Figure 3.11.27 from Stockman, A., & Brainard, D. H. (2009). Color vision mechanisms. In M. Bass, C. DeCusatis, J. Enoch, V. Lakshminarayanan, G. Li, C. Macdonald, V. Mahajan & E. van Stryland (Eds.), The Optical Society of America Handbook of Optics, 3rd edition, Volume III: Vision and Vision Optics. New York: McGraw Hill.
Pugh & Mollon cone-opponent model. Version of the Pugh & Mollon model (1979) in which the cone-opponent, second-site desensitization is implemented at a bipolar static non-linearity (Polden & Mollon, 1980). The nonlinearity is a sigmoidal function that compresses the response as the input is polarized either in the +S (or –[L+M]) direction or in the L+M or (–S) direction. The effect of the nonlinearity can be understood by assuming that the system needs a criterion change in response (ΔR) in order for a change in the input to be detected. At smaller excursions along the +S direction, a smaller change in the S-cone signal, ΔS1, is required to produce the criterion response than the change in signal, ΔS2, required at greater excursions. Sensitivity should be greatest when the polarization is balanced, and the system is in the middle of the response range.
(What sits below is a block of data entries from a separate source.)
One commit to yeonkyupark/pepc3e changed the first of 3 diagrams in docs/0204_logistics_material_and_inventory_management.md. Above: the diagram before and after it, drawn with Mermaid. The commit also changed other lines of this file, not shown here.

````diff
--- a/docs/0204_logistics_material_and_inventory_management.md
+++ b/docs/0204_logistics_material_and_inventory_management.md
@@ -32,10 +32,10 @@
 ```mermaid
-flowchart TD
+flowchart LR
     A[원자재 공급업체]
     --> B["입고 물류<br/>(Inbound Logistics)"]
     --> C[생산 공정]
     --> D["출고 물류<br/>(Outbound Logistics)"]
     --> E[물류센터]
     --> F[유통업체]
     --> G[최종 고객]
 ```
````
Polden, P. G., & Mollon, J. D. (1980). Reversed effect of adapting stimuli on visual sensitivity. Proceedings of the Royal Society of London. Series B: Biological Sciences, B 210, 235-272.
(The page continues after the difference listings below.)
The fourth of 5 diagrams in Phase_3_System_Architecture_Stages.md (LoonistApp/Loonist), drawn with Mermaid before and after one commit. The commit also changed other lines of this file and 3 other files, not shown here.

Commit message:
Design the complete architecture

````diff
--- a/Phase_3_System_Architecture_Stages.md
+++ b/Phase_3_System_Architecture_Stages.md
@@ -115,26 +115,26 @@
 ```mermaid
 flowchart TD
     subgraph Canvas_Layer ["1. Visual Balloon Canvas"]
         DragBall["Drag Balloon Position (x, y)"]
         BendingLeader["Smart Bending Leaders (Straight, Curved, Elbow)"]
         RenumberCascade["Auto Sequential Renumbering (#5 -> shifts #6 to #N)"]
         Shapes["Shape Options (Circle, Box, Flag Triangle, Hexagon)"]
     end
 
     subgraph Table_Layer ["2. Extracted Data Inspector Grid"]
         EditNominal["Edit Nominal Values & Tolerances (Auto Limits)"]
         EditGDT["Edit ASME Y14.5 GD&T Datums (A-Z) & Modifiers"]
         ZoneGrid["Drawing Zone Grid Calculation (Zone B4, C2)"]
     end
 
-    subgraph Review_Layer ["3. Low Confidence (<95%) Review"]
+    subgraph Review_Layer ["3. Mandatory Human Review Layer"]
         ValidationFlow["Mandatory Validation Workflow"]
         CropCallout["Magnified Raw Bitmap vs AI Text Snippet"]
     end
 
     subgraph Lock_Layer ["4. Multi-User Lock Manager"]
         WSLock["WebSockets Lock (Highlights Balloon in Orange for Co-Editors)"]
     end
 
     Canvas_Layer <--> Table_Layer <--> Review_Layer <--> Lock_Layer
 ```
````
Pugh, E. N., Jr., & Mollon, J. D. (1979). A theory of the π1 and π3 color mechanisms of Stiles. Vision Research, 20, 293-312.